EXERCISE AIM: From the records below, copy out each line that has the word "html".

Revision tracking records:
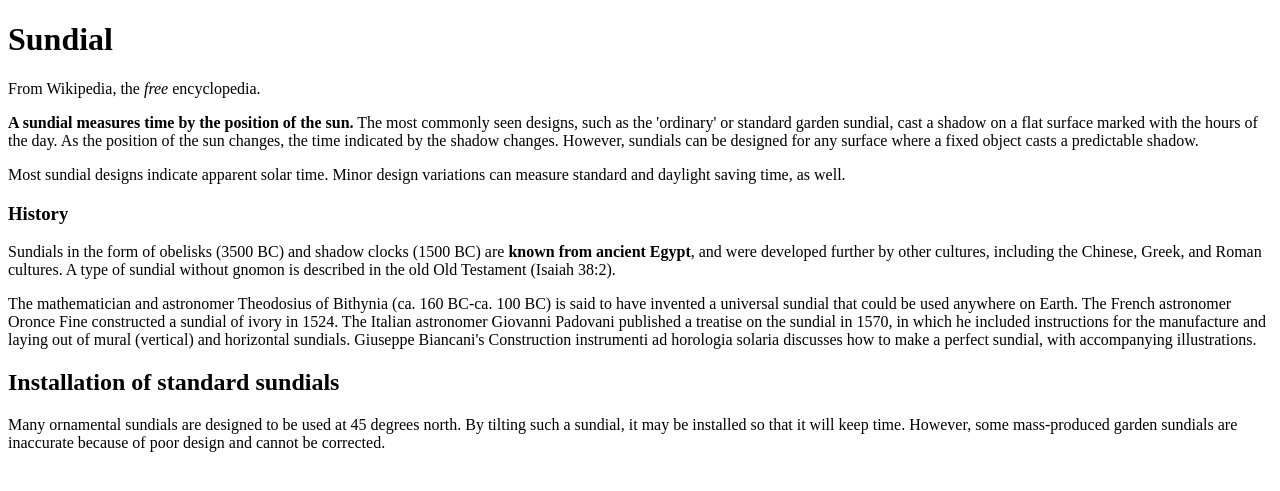
Repository: 9-5-pursuit/lab-intro-to-html
Page: sundial.html
The author's editor kept a copy of each file at every save. The page is drawn from the files as they stood at one save, then again after the next save.
The browser window is 1280 px wide. The pictures show the whole page.

Above is the page before, as saved 2023-02-27 21:44:05.

After the next save:
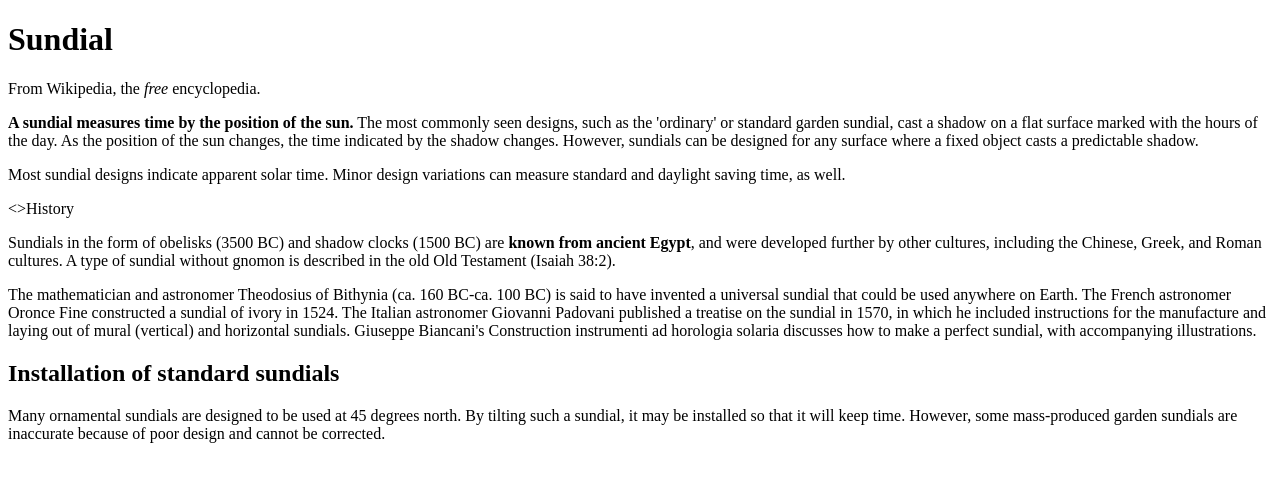
Saved 2 min 0 s later.
--- a/sundial.html
+++ b/sundial.html
@@ -24,7 +24,7 @@
       can measure standard and daylight saving time, as well.
       </p>
     <article>
-        <h3>History</h3>
+        <>History</>
       <p>
         Sundials in the form of obelisks (3500 BC) and shadow clocks (1500 BC)
         are <strong>known from ancient Egypt</strong>, and were developed further by other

PROBLEM SOLUTION:
Repository: 9-5-pursuit/lab-intro-to-html
Page: sundial.html
--- a/sundial.html
+++ b/sundial.html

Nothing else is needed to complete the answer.